▸ Exercise input:
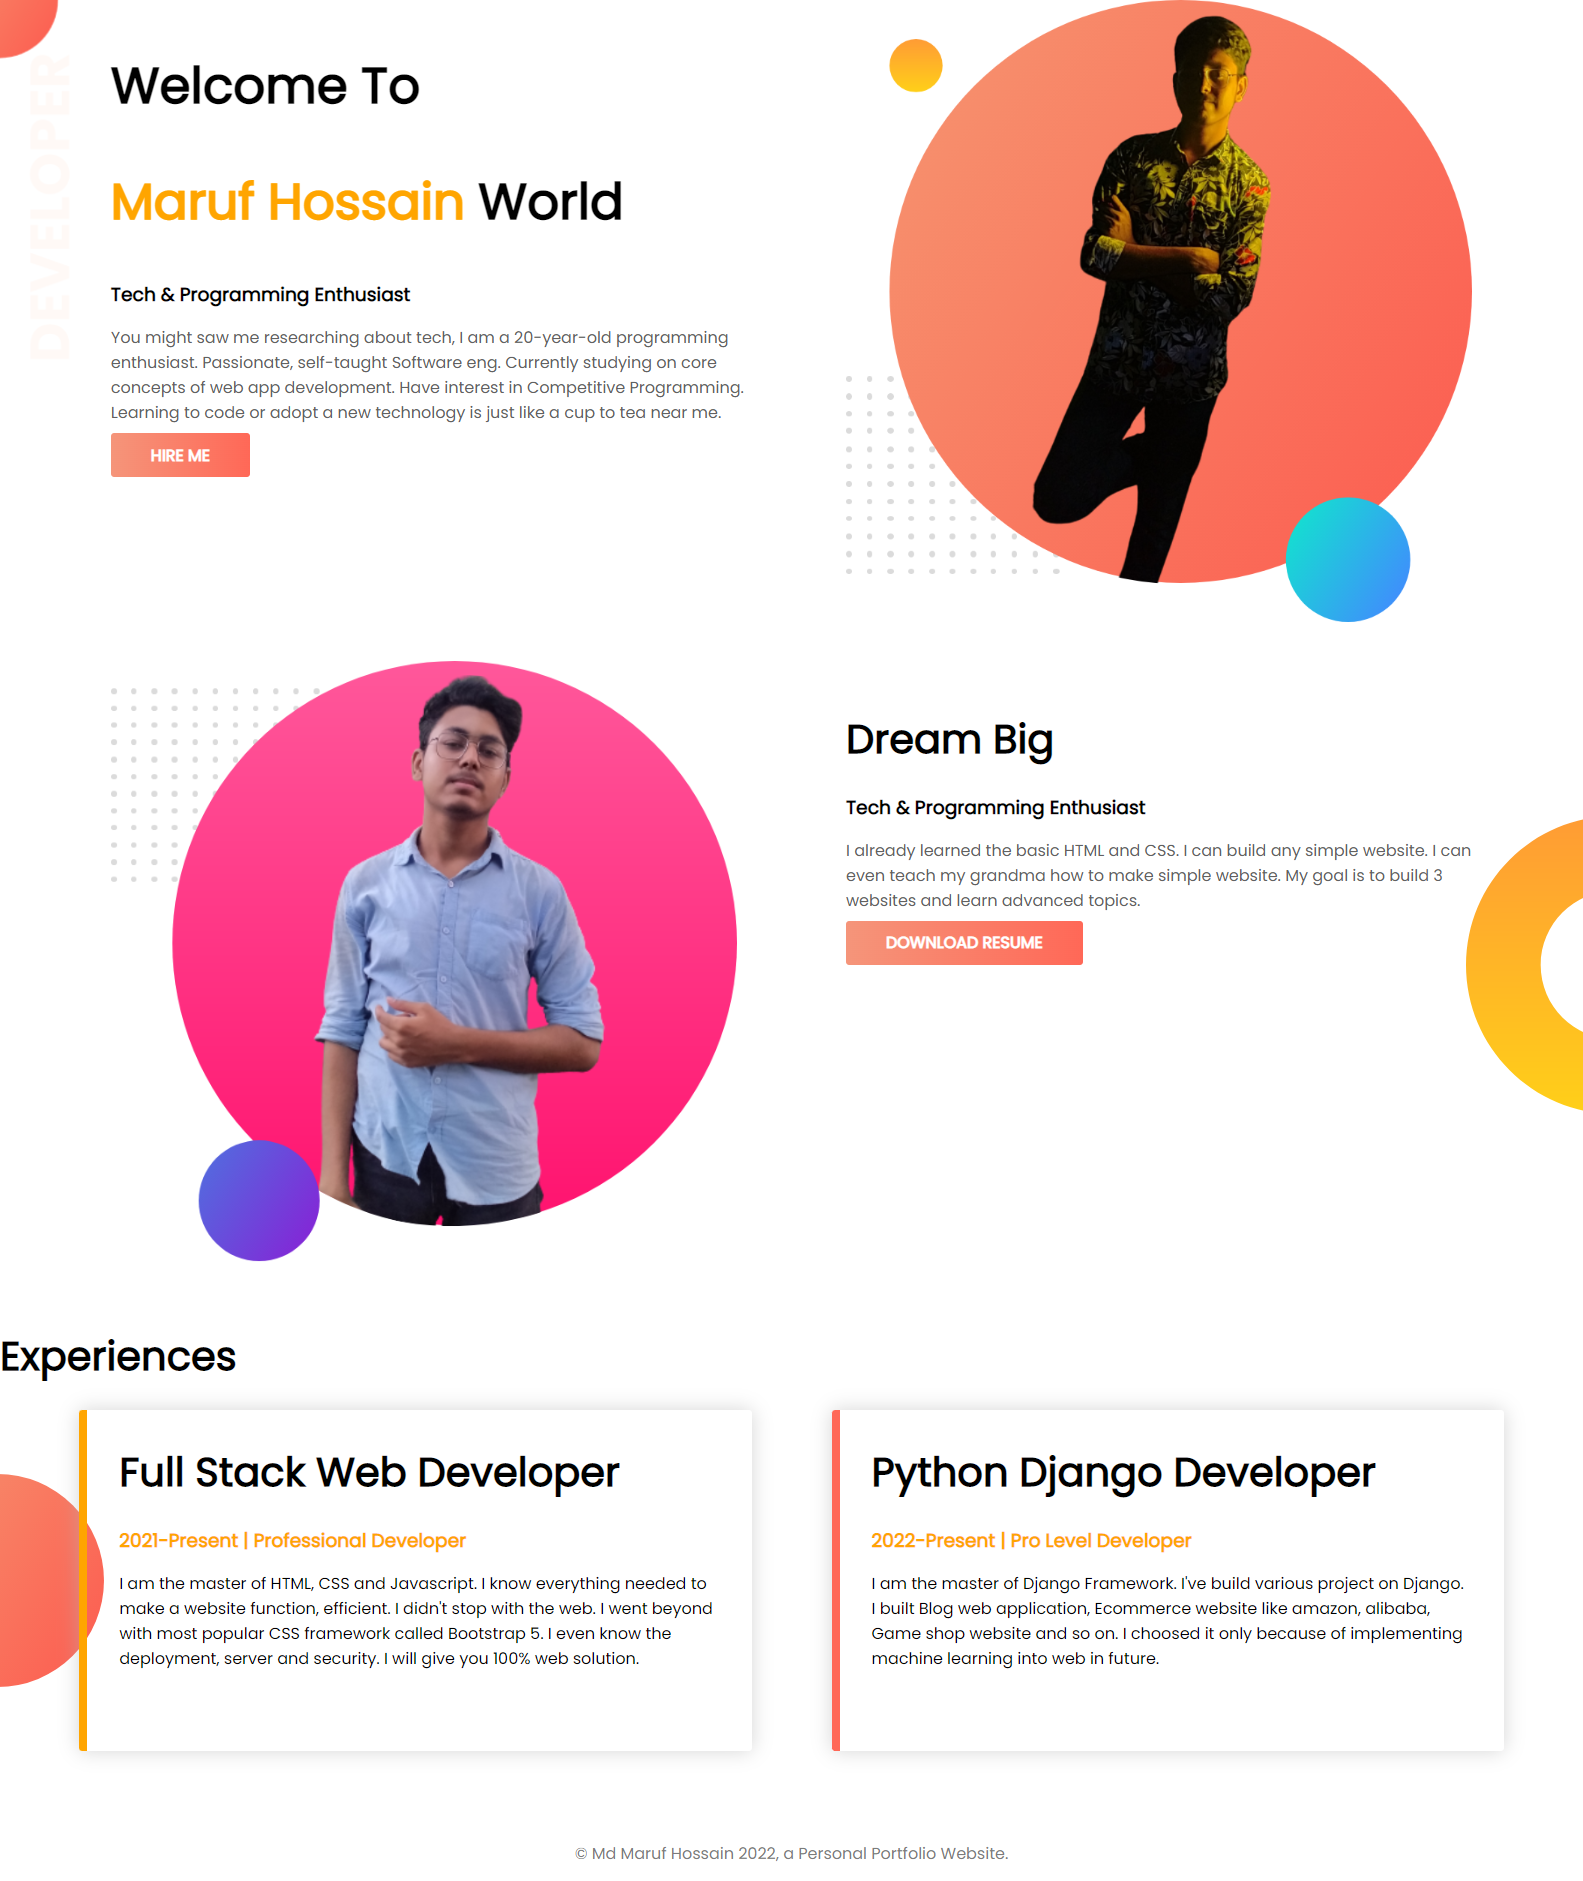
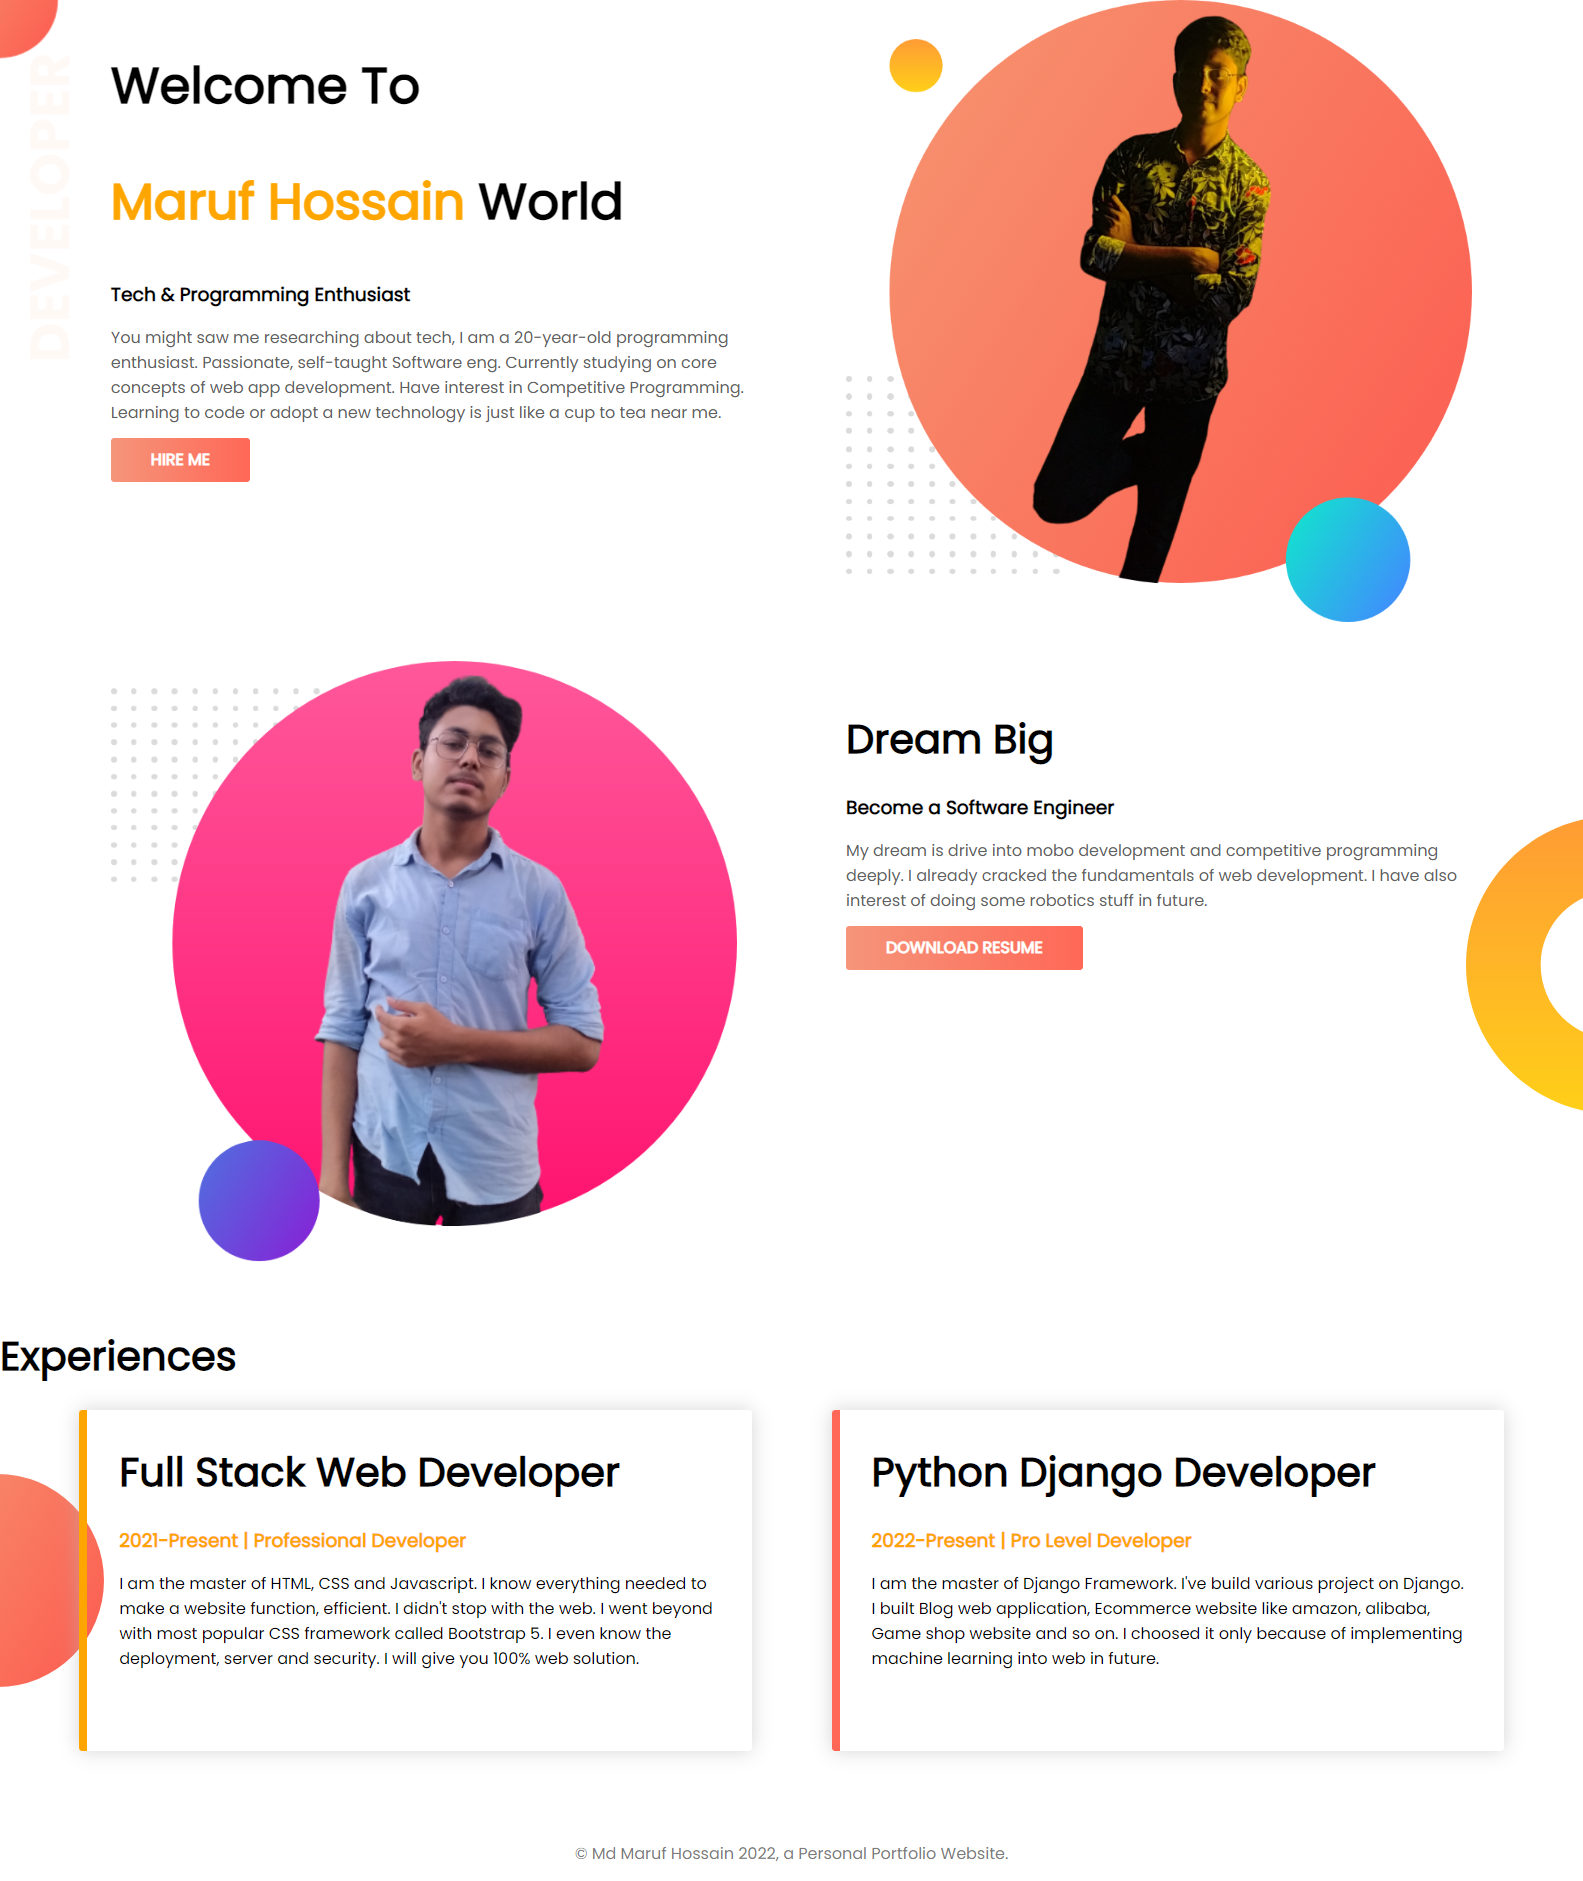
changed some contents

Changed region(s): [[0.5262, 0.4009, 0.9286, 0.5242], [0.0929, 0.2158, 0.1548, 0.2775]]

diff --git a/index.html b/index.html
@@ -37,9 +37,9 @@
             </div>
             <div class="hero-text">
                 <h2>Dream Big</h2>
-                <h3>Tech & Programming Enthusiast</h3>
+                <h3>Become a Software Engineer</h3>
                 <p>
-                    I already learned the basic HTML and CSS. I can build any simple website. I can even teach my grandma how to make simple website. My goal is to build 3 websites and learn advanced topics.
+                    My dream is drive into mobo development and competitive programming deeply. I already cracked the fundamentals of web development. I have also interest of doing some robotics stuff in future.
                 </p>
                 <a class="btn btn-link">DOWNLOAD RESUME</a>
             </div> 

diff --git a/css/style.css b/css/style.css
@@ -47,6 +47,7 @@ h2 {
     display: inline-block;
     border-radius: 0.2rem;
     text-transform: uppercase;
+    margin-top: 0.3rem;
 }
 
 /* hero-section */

---

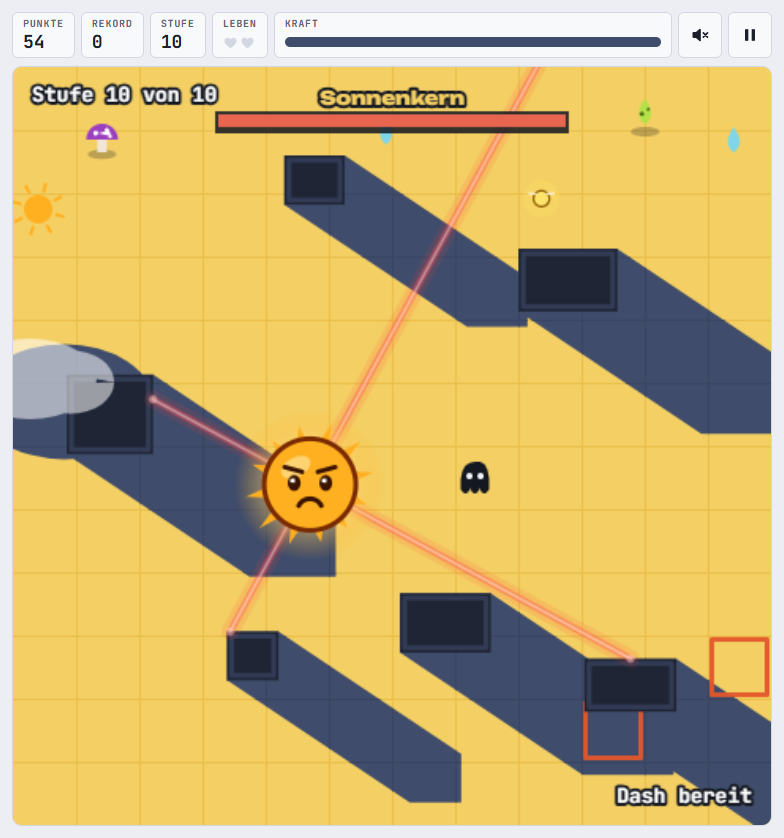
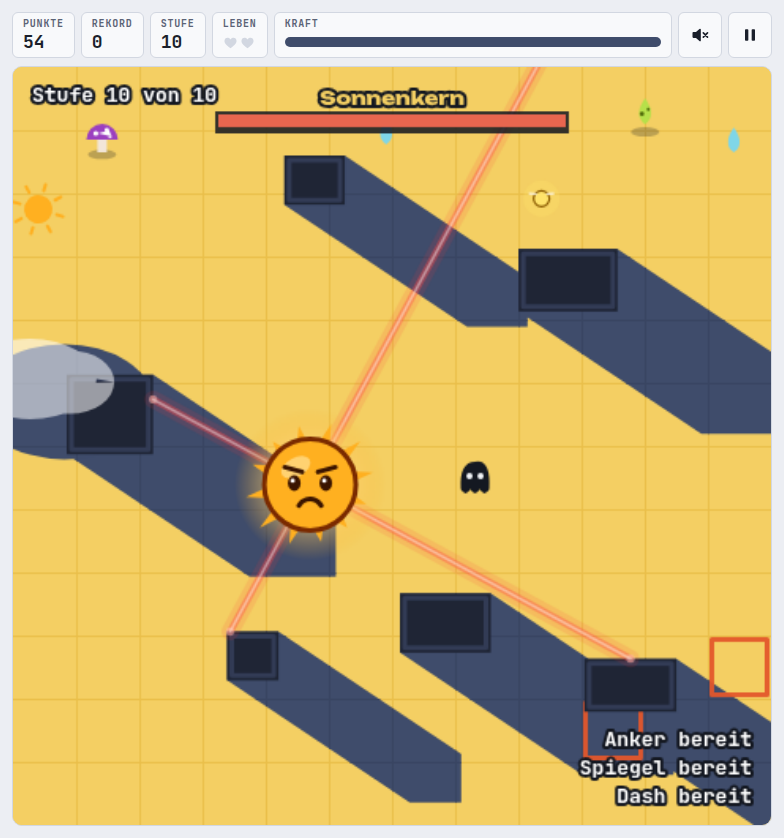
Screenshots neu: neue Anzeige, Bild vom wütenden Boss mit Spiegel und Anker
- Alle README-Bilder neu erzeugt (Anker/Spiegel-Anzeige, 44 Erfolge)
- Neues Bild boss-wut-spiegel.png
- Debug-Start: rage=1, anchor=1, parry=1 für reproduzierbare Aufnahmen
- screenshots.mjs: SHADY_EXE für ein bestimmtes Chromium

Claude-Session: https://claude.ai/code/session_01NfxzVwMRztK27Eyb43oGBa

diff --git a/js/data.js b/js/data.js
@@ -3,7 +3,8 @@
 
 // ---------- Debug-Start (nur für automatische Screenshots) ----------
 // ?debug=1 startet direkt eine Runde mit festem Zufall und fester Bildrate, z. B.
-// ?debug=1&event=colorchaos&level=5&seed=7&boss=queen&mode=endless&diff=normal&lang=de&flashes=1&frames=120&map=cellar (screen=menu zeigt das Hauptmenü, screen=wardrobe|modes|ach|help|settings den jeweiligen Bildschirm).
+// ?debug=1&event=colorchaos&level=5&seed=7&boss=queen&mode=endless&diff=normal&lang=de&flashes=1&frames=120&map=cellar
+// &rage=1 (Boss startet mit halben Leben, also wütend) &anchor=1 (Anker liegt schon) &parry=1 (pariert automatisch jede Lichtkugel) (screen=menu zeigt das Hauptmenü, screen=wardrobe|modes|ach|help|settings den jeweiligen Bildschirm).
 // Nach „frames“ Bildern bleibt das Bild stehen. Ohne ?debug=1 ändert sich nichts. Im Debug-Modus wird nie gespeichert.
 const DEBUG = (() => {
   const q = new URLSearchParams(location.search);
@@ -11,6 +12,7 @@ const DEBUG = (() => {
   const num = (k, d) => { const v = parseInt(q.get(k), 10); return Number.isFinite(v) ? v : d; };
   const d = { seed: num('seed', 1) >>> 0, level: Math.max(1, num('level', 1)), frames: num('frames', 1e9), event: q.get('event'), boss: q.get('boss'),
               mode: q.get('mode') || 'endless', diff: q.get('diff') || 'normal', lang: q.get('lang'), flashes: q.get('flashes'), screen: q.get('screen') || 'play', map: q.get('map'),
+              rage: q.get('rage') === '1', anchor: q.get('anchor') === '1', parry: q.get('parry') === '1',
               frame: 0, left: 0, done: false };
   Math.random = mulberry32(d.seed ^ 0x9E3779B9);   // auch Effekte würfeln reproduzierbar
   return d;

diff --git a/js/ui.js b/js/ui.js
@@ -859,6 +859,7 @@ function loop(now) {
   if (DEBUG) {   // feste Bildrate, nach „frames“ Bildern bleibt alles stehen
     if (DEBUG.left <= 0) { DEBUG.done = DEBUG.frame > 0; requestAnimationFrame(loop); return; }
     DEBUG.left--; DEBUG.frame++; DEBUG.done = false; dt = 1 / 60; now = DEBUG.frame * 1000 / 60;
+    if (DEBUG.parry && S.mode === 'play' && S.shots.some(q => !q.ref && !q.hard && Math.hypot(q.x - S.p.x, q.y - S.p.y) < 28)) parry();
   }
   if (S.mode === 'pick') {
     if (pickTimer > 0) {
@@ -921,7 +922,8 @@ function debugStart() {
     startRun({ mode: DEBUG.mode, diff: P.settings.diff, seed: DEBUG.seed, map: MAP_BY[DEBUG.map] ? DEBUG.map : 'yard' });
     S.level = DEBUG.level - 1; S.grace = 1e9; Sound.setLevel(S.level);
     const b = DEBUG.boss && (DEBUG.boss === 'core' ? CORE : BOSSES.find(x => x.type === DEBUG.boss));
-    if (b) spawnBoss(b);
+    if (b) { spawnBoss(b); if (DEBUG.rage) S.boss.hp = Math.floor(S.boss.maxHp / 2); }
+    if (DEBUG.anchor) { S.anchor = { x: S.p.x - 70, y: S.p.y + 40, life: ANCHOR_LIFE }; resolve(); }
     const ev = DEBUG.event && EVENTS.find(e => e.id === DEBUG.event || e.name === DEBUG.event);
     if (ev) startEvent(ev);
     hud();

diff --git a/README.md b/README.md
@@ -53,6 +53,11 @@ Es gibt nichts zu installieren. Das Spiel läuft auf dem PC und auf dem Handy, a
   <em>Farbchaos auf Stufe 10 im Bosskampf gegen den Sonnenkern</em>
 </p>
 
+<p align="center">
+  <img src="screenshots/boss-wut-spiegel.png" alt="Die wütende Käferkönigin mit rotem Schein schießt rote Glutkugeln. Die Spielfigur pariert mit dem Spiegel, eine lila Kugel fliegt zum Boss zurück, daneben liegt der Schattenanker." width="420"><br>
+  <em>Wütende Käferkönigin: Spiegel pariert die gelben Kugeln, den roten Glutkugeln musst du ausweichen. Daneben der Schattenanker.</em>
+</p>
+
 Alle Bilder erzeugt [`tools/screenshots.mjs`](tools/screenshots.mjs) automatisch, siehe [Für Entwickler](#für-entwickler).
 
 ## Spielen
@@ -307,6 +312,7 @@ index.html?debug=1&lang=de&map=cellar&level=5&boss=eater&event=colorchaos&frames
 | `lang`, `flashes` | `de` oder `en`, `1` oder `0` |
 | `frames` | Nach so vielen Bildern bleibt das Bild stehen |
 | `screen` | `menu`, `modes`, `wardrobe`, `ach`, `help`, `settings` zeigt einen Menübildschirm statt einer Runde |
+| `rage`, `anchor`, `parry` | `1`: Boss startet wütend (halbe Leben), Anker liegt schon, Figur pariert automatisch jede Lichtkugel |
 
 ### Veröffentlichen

▸ Exercise prompt: In the listing above, locate the line containing "seed: num('seed', 1)" and the line containing "bleibt alles stehen". Extract those two lines and every line between them, exactly as written, and only those.

▸ Answer below:
   const d = { seed: num('seed', 1) >>> 0, level: Math.max(1, num('level', 1)), frames: num('frames', 1e9), event: q.get('event'), boss: q.get('boss'),
               mode: q.get('mode') || 'endless', diff: q.get('diff') || 'normal', lang: q.get('lang'), flashes: q.get('flashes'), screen: q.get('screen') || 'play', map: q.get('map'),
+              rage: q.get('rage') === '1', anchor: q.get('anchor') === '1', parry: q.get('parry') === '1',
               frame: 0, left: 0, done: false };
   Math.random = mulberry32(d.seed ^ 0x9E3779B9);   // auch Effekte würfeln reproduzierbar
   return d;

diff --git a/js/ui.js b/js/ui.js
@@ -859,6 +859,7 @@ function loop(now) {
   if (DEBUG) {   // feste Bildrate, nach „frames“ Bildern bleibt alles stehen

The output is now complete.